Jim Guy Egbert, the President and CEO of the Bill Miller Barbecue chain, says he has made the decision to take his company 'cashless.' He says Bill Miller would be among the first chain restaurants in the country to make the move.
Egbert, who took over for long time Bill Miller CEO Balous Miller in January, says it makes sense for his company because cash is a drag on restaurant operations.
He says not only does the presence of cash in the restaurants invite crime, loss, and pilferage, but it is a time consuming pain in the neck for his managers, who should be doing more important things, like serving customers.
"Three or four times a day, our employees and our managers having to handle petty cash, counting the registered, cleaning the tills," he said. "About ten percent of our managers' time is spent handling cash."
Then he says the bulky cash has to be stored and transported to the bank, all of which has the potential to cause problems. As Egbert was being interviewed for this story he got word that one of his managers had been robbed.
Egbert says a startling 65% of his business is already cashless, as customers pay with debit or credit cards.
He says his goal now is to expand that to include any number of available payment apps, and he is working on the creation of a Bill Miller app that customers could use to pay through their smart devices, without having to utilize any cash or plastic.
"If we could be one of the first restaurants to maintain our speed of service, and while we are getting rid of the cash lower the time at the register, the speed of service will improve as well," he said.
Egbert says while some restaurant companies with a single or just a handful of outlets have already gone to cashless payment, for a chain like Bill Miller, which has 76 outlets in multiple cities, it would be a major accomplishment. He says he has set no date for the last Poor Boy to be paid for with cash money, he says that will be dependent on both the available technology, and the willingness of his customers to make the switch.
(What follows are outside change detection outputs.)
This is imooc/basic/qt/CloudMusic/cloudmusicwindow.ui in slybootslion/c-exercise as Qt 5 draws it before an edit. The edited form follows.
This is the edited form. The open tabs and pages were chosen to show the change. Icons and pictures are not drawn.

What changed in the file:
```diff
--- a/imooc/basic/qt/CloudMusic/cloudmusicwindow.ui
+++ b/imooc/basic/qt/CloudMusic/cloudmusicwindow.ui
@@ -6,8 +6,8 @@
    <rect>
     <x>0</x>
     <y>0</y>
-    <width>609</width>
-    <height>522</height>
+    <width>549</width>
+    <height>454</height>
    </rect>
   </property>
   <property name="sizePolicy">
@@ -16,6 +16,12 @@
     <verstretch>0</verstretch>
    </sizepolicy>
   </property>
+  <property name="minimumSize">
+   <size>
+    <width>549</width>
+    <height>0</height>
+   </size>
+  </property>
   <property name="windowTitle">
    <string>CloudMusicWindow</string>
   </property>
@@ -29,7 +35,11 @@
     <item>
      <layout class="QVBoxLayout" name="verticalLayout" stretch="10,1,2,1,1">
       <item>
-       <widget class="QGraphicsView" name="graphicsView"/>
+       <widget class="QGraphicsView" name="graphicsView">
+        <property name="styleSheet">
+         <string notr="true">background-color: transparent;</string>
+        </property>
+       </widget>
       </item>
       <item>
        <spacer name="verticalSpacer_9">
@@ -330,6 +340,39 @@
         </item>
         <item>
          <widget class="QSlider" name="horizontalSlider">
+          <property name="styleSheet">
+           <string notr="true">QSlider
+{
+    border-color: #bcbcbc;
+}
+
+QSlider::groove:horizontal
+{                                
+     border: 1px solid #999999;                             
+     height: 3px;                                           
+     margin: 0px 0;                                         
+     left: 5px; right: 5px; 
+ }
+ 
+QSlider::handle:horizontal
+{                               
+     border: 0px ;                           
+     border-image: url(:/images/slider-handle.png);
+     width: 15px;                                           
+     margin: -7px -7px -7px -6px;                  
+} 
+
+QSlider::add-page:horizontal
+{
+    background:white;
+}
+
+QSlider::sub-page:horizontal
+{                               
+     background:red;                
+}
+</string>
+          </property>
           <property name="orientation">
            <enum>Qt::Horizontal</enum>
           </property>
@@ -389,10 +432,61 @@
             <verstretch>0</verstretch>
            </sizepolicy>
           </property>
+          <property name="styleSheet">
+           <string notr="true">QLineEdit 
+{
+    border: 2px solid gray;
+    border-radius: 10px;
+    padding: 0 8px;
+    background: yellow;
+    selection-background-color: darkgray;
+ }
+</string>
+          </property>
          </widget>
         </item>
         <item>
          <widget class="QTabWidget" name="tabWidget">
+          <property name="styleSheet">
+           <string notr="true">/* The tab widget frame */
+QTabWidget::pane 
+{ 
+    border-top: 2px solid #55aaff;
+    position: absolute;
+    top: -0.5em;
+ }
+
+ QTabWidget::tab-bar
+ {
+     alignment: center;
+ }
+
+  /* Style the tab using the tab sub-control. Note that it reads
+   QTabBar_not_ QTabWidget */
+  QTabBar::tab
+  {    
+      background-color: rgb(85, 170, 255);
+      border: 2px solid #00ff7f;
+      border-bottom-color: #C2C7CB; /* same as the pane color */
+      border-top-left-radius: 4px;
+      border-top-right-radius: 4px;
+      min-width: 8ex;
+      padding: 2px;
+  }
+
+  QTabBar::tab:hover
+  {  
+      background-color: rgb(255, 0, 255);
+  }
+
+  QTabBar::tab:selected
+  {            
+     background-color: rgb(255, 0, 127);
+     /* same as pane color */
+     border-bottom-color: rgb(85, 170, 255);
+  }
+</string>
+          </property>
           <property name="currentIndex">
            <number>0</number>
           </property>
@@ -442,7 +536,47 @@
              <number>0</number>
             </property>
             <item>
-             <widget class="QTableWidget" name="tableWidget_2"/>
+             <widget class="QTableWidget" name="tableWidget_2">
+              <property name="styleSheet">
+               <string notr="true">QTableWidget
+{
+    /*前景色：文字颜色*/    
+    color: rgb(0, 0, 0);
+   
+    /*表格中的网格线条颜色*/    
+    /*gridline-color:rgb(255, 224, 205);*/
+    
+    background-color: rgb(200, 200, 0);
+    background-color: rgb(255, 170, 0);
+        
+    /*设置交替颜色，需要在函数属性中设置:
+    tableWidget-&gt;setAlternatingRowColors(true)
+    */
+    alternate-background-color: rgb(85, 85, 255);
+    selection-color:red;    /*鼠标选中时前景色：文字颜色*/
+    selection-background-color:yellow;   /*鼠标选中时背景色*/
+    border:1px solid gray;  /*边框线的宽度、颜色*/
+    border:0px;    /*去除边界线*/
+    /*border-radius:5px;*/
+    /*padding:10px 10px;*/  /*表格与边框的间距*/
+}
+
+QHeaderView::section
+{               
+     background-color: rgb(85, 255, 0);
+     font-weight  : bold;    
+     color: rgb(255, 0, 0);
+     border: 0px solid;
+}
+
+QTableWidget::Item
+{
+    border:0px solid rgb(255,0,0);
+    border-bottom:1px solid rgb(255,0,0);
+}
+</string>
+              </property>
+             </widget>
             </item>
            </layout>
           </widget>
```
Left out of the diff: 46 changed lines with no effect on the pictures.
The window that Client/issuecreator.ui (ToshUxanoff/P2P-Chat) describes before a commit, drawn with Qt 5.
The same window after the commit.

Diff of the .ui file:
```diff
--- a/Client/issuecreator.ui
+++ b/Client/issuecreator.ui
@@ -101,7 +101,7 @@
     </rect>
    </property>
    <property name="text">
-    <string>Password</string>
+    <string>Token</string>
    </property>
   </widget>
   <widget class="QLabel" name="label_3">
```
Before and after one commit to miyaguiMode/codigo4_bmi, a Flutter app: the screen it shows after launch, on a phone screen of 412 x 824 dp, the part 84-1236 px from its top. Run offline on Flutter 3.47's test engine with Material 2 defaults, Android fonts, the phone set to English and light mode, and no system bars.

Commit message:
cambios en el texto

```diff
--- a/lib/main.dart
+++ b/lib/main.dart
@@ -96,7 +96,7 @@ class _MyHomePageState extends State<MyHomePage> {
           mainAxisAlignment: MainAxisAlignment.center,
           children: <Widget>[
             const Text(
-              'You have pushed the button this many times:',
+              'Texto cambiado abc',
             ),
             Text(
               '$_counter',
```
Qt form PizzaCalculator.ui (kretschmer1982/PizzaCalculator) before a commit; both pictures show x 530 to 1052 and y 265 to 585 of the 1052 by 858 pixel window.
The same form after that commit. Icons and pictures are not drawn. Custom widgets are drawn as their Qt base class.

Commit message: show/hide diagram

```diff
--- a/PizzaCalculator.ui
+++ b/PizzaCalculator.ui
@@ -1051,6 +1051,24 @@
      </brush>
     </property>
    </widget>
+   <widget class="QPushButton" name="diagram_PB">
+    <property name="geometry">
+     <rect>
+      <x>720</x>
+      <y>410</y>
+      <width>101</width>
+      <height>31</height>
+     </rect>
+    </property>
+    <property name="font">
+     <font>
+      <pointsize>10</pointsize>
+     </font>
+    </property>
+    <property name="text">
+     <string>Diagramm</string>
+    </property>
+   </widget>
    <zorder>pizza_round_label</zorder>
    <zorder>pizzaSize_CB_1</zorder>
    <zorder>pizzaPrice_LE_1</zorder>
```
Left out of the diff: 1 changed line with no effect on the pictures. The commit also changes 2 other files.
"If we were to go out tomorrow and say we are only going to accept one of these other forms of payment instead of cash, I think we would be thrown out to the curb by all our customers."